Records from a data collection
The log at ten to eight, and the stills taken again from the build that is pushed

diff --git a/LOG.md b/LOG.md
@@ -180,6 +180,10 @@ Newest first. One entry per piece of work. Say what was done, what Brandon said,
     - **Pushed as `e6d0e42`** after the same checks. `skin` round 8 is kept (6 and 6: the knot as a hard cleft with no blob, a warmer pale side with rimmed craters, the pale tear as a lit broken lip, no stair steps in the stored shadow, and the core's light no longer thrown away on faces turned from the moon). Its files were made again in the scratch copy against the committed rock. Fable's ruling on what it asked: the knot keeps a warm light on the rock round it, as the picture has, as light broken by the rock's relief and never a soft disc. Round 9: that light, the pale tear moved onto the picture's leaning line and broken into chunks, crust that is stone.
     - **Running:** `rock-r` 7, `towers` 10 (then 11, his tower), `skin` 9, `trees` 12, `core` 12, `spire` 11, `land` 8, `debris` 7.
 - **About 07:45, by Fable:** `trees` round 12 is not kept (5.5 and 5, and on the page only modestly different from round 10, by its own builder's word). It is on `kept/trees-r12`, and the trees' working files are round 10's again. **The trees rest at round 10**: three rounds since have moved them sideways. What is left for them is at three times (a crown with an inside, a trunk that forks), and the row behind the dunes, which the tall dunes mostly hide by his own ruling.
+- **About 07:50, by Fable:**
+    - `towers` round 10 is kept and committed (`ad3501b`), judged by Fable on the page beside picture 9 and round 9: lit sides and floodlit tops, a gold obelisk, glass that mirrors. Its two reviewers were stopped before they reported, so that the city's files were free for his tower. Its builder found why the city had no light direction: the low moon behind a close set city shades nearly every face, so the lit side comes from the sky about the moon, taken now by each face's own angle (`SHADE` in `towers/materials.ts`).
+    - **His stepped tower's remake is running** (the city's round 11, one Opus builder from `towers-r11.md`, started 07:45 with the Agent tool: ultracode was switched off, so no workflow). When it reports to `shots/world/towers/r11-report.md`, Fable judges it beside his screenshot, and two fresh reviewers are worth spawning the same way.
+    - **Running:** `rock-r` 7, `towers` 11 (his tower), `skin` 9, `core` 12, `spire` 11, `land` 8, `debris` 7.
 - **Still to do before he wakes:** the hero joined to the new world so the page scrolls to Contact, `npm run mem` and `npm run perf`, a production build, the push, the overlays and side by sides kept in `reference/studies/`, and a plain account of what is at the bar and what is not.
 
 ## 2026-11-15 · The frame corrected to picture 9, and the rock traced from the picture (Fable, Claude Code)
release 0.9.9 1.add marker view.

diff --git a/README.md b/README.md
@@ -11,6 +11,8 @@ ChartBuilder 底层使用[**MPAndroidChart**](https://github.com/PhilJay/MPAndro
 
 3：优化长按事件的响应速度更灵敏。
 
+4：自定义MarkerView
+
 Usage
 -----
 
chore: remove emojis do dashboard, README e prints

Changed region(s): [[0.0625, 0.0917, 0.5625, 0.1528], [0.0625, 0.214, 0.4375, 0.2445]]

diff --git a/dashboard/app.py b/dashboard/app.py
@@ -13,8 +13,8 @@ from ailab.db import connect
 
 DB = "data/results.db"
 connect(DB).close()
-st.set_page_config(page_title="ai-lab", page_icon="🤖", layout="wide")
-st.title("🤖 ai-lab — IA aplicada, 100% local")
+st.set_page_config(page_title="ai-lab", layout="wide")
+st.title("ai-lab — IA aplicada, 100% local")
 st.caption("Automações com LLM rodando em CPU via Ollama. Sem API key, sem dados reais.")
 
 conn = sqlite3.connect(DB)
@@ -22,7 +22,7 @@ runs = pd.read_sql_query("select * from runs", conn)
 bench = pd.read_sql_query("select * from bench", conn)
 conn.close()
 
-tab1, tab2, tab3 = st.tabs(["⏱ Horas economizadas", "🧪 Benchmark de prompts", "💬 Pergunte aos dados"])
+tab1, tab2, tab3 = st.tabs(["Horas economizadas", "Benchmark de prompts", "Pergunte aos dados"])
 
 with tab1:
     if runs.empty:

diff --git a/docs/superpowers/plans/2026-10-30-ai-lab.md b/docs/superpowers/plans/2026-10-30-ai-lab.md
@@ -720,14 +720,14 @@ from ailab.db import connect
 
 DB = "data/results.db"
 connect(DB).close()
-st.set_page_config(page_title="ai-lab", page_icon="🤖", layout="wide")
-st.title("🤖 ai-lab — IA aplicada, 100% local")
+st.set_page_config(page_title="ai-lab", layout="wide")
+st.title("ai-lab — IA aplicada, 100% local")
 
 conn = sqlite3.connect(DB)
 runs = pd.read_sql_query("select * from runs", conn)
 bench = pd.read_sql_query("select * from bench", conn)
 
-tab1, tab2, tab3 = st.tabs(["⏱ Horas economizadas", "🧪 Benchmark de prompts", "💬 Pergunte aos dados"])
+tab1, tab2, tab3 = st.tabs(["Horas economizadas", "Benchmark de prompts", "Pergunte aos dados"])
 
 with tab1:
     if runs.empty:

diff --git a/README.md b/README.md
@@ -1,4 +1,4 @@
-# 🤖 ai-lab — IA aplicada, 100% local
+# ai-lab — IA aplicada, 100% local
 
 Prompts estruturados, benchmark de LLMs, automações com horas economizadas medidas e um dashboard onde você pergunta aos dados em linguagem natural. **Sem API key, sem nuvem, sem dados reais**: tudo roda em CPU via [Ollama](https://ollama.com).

* [What you need to do]: In the records above, find every line that contains the word "ailab" and copy it.

* [Task answer]:
@@ -13,8 +13,8 @@ from ailab.db import connect
@@ -720,14 +720,14 @@ from ailab.db import connect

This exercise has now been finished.